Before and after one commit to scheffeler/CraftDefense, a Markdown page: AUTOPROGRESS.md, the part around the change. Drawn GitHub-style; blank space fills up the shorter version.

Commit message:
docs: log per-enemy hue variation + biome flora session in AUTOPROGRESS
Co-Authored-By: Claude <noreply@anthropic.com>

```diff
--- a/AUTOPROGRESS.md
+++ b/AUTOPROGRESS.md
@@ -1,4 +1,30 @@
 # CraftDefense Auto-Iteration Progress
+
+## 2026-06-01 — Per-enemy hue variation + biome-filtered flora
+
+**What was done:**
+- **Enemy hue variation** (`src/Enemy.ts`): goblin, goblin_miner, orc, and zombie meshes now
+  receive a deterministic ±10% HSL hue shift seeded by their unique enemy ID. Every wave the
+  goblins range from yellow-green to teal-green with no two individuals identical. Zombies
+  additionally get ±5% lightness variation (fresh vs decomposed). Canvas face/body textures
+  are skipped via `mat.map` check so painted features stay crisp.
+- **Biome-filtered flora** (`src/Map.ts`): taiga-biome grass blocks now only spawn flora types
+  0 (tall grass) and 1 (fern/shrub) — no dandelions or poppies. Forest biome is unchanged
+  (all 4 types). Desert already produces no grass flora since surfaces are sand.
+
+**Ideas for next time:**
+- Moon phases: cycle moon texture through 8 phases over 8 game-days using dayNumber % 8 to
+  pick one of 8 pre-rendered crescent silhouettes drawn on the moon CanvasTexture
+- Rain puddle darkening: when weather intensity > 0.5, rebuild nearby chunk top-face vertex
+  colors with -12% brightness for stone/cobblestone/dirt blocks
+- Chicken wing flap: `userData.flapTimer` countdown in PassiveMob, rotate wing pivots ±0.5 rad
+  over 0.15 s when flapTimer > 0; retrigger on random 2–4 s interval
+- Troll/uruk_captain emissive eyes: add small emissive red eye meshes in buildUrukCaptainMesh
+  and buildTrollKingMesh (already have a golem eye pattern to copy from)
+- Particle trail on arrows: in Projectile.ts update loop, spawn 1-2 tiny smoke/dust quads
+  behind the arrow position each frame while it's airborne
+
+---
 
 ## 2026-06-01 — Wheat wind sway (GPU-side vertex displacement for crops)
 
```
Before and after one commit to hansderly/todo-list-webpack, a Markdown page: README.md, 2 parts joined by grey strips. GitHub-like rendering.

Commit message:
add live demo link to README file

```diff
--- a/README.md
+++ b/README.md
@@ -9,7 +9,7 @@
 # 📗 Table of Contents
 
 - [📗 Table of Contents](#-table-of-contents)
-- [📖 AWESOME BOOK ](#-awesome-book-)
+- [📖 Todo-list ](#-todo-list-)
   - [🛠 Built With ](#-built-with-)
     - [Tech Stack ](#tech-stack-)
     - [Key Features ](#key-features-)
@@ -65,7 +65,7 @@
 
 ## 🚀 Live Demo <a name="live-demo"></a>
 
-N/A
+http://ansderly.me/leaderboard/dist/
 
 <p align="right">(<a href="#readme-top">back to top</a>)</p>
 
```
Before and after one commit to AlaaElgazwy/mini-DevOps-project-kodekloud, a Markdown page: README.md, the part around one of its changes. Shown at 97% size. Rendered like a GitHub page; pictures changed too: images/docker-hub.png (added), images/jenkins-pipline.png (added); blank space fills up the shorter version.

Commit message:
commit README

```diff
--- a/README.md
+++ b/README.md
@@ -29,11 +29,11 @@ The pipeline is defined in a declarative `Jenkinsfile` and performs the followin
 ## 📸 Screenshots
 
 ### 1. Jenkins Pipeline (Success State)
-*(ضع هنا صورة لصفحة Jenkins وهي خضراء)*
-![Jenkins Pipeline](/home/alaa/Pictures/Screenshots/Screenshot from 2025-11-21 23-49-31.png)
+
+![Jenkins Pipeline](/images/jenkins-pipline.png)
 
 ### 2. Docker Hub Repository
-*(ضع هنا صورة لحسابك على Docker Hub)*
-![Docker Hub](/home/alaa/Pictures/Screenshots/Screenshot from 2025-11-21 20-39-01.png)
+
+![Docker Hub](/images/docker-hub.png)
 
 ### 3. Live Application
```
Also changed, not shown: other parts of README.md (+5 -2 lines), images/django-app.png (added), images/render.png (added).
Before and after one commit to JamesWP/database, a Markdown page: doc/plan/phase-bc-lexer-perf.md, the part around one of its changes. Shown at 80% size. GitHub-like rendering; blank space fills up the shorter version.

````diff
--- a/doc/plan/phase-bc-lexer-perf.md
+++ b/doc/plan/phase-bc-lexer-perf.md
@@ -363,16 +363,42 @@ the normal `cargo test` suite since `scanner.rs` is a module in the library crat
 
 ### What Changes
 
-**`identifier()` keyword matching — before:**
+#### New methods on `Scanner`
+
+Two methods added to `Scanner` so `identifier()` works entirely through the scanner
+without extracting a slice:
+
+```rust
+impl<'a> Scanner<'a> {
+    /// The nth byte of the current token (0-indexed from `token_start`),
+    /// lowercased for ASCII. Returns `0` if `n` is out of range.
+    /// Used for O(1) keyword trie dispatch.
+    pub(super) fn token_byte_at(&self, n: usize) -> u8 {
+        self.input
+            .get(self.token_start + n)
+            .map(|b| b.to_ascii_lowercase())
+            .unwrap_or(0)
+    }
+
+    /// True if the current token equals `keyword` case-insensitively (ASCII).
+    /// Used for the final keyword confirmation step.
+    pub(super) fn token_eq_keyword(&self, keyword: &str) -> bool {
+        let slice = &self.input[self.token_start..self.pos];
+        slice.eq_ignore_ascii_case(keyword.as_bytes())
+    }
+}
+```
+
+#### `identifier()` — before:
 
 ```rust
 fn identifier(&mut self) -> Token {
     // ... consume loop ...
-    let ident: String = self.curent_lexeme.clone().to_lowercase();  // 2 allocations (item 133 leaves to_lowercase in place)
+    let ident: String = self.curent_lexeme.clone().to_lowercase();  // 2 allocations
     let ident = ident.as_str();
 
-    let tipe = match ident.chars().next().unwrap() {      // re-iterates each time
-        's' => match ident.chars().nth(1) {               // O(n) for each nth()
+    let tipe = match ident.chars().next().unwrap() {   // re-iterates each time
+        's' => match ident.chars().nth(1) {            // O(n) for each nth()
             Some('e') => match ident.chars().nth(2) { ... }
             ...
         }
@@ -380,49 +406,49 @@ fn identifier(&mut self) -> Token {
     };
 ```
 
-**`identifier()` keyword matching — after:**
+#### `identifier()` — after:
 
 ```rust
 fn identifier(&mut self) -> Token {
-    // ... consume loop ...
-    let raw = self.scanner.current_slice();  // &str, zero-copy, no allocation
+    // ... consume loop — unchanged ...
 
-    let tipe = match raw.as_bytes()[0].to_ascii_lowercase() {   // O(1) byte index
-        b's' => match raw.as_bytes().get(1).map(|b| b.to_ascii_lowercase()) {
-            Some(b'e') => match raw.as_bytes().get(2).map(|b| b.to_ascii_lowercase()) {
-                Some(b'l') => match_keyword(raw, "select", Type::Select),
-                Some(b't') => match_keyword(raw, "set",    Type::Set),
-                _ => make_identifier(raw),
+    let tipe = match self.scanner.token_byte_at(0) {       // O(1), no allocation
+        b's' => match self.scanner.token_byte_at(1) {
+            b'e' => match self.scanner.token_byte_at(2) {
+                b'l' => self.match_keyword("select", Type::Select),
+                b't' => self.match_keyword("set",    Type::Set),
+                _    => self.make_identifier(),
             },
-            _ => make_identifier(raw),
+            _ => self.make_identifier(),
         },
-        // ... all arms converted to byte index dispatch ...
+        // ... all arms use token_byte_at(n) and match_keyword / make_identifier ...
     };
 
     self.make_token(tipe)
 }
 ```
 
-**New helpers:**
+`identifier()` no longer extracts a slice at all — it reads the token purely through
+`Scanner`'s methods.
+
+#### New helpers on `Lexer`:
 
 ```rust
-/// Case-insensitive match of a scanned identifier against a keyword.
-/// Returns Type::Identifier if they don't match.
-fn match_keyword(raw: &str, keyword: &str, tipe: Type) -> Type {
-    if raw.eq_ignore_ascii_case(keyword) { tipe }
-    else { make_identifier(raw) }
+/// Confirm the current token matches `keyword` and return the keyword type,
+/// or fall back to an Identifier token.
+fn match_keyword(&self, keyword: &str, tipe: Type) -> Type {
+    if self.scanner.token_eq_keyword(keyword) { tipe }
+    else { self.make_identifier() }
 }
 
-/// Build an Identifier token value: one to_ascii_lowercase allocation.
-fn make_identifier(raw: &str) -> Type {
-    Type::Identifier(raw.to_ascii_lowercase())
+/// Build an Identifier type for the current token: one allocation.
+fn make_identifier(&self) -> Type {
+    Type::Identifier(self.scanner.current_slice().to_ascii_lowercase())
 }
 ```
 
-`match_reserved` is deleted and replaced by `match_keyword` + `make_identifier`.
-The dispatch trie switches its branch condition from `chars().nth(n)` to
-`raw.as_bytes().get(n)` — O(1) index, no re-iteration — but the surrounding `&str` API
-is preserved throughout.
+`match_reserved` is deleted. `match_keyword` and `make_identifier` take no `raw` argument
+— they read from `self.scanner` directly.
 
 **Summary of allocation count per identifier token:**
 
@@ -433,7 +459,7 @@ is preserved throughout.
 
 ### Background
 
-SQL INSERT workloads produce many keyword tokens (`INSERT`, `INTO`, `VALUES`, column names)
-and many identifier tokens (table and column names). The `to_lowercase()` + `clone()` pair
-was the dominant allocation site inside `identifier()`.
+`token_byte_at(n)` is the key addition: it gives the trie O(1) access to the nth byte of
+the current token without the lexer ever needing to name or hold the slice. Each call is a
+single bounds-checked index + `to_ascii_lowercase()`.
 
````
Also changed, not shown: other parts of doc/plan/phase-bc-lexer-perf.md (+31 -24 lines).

----------------------------------------

## ACTIVITY
Provide only the number of lines above that contain the word "from".

## SOLUTION TO THE EXERCISE
7